(2) The Times story reports that the district court relied on Lawrence v. Texas, and quotes GW Law Professor Jonathan Turley saying "This is essentially the Lawrence v. Texas for plural marriages." Without more context, that's a little misleading. In Brown, the district court said that it was bound by 10th Circuit precedent holding that Lawrence did not establish a fundamental right to sexual intimacy, but nonetheless found that the cohabitation prohibition failed the Lawrence-inflected rational basis test that applies to intimate conduct. So yes, there's a connection between the Brown ruling and one of the leading gay rights precedents, but it's a bit of a fuzzy one.
(3) That connection is rendered fuzzier by the fact that the district court relied, as an independent ground for invalidating the law, on the First Amendment's Free Exercise Clause. After an interesting discussion critiquing the "Orientalism" (citing Edward Said) in the 19th Century case of Reynolds v. U.S. (which upheld a polygamy prohibition notwithstanding the clear anti-Mormon bias that infected it), the district court in Brown went on to say that although the Utah cohabitation law is neutral on its face, in operation it is used to target religiously motivated polygamists.
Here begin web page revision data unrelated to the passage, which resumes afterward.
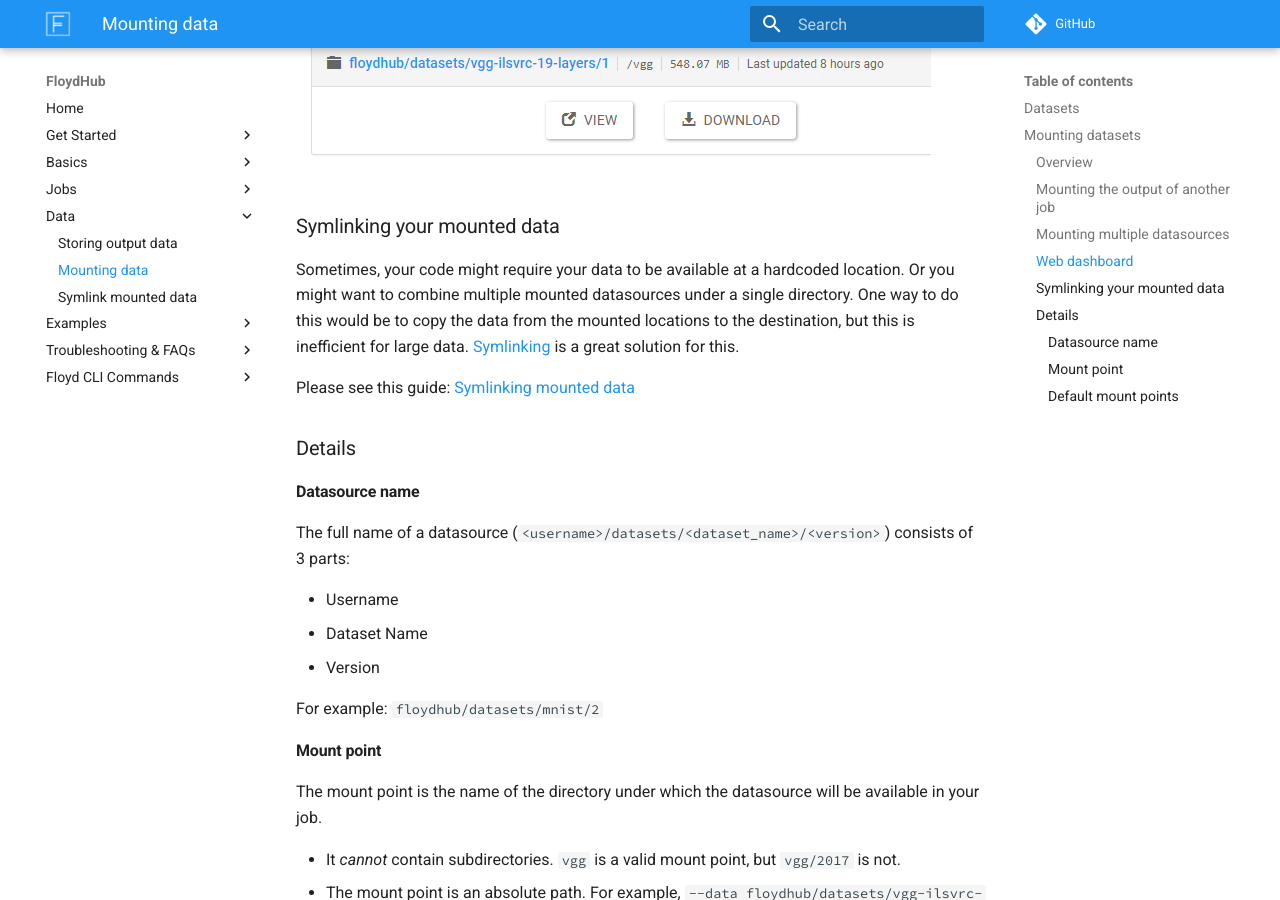
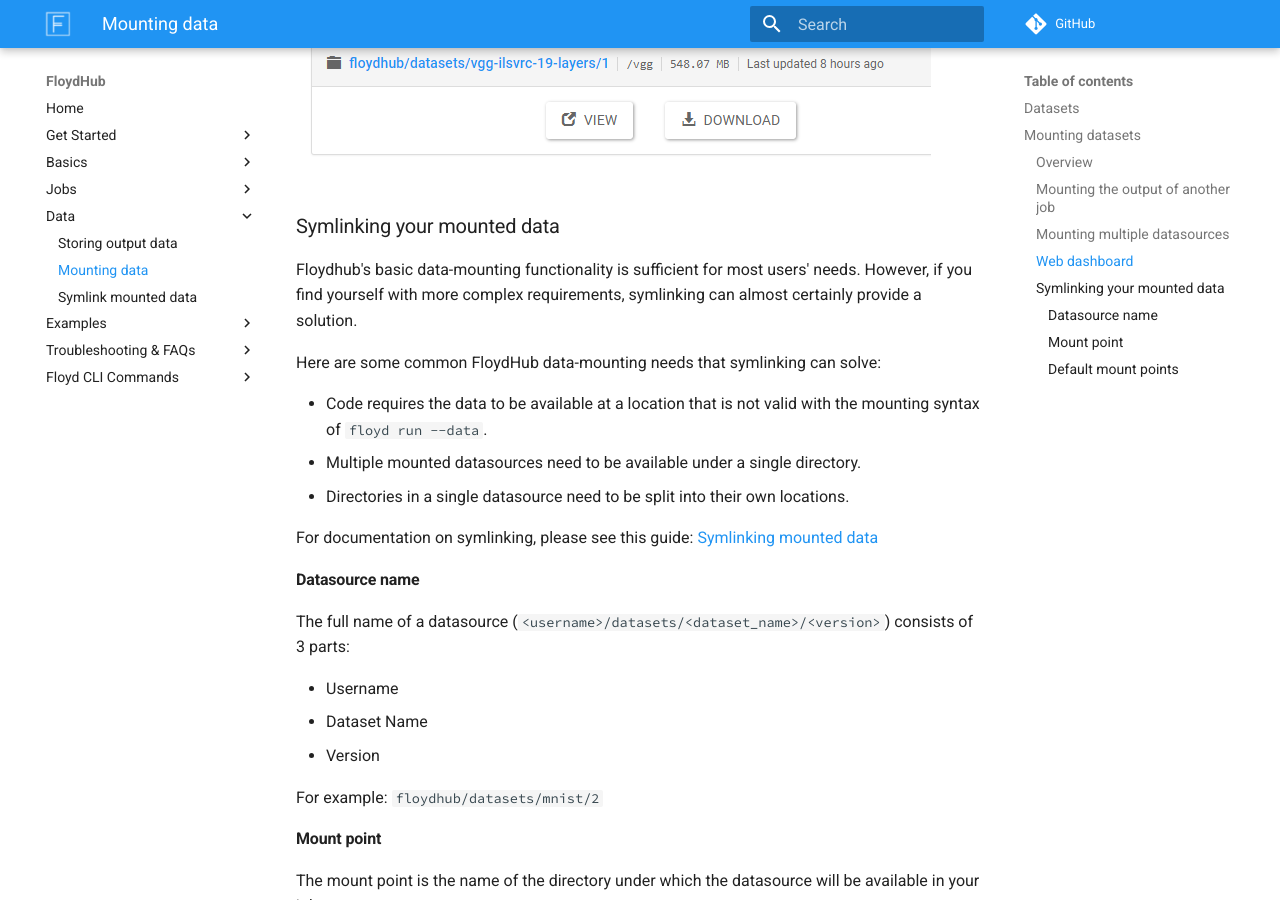
Before and after one commit to floydhub/floyd-docs, an MkDocs documentation site: the page built from docs/guides/data/mounting_data.md, in a window 1280 px wide and 900 px high, scrolled down 2166 px. Built offline with MkDocs 1.6.1 and Material for MkDocs 9.7.7, drawn with Linux system fonts in a browser that asks for light colours; comment, search, counter and statistics services are not loaded; old or Windows-style settings are respelled for this version of MkDocs.

Commit message:
update reference to symlink guide in mounting guide

```diff
--- a/docs/guides/data/mounting_data.md
+++ b/docs/guides/data/mounting_data.md
@@ -68,13 +68,22 @@
 
 ![Data Mounts](../../img/job_data_view.jpg)
 
-
 ### Symlinking your mounted data
 
-Sometimes, your code might require your data to be available at a hardcoded location. Or you might want to combine multiple mounted datasources under a single directory. One way to do this would be to copy the data from the mounted locations to the destination, but this is inefficient for large data. [Symlinking](https://en.wikipedia.org/wiki/Symbolic_link) is a great solution for this.
+Floydhub's basic data-mounting functionality is sufficient for most users'
+needs. However, if you find yourself with more complex requirements, symlinking
+can almost certainly provide a solution.
 
-Please see this guide: [Symlinking mounted data](./symlink_mounted_data)
-### Details
+Here are some common FloydHub data-mounting needs that symlinking can solve:
+
+  - Code requires the data to be available at a location that is not valid with
+    the mounting syntax of `floyd run --data`.
+  - Multiple mounted datasources need to be available under a single directory.
+  - Directories in a single datasource need to be split into their own
+    locations.
+
+For documentation on symlinking, please see this guide: [Symlinking mounted
+data](./symlink_mounted_data)
 
 #### Datasource name
 
```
Thus, the court concluded that it discriminates against religion in violation of Church of Lukumi v. Hialeah.
(4) As yet another basis for the holding, the district court relied on a caveat in the Supreme Court's opinion in Employment Division v. Smith: Although laws of general applicability that incidentally infringe religion do not trigger heightened scrutiny for that reason alone, "hybrid" rights that combine religions exercise with some other right do. (For what it's worth, I've never found this "hybrid" rights category to make much sense; I thought Justice Scalia invented it in Smith so he could distinguish rather than overrule cases that went against him; but the lower courts, understandably, regard themselves as bound to apply the hybrid rights rule). Here, the Brown opinion says that freedom of association, equal protection and a list of other rights combine with free exercise to trigger heightened scrutiny--which the cohabitation prohibition fails.
Whether the district court is affirmed or reversed on any or all of these grounds, it should be clear that the legal fate of same-sex marriage in Utah (and elsewhere) is not closely linked to the fate of polygmay.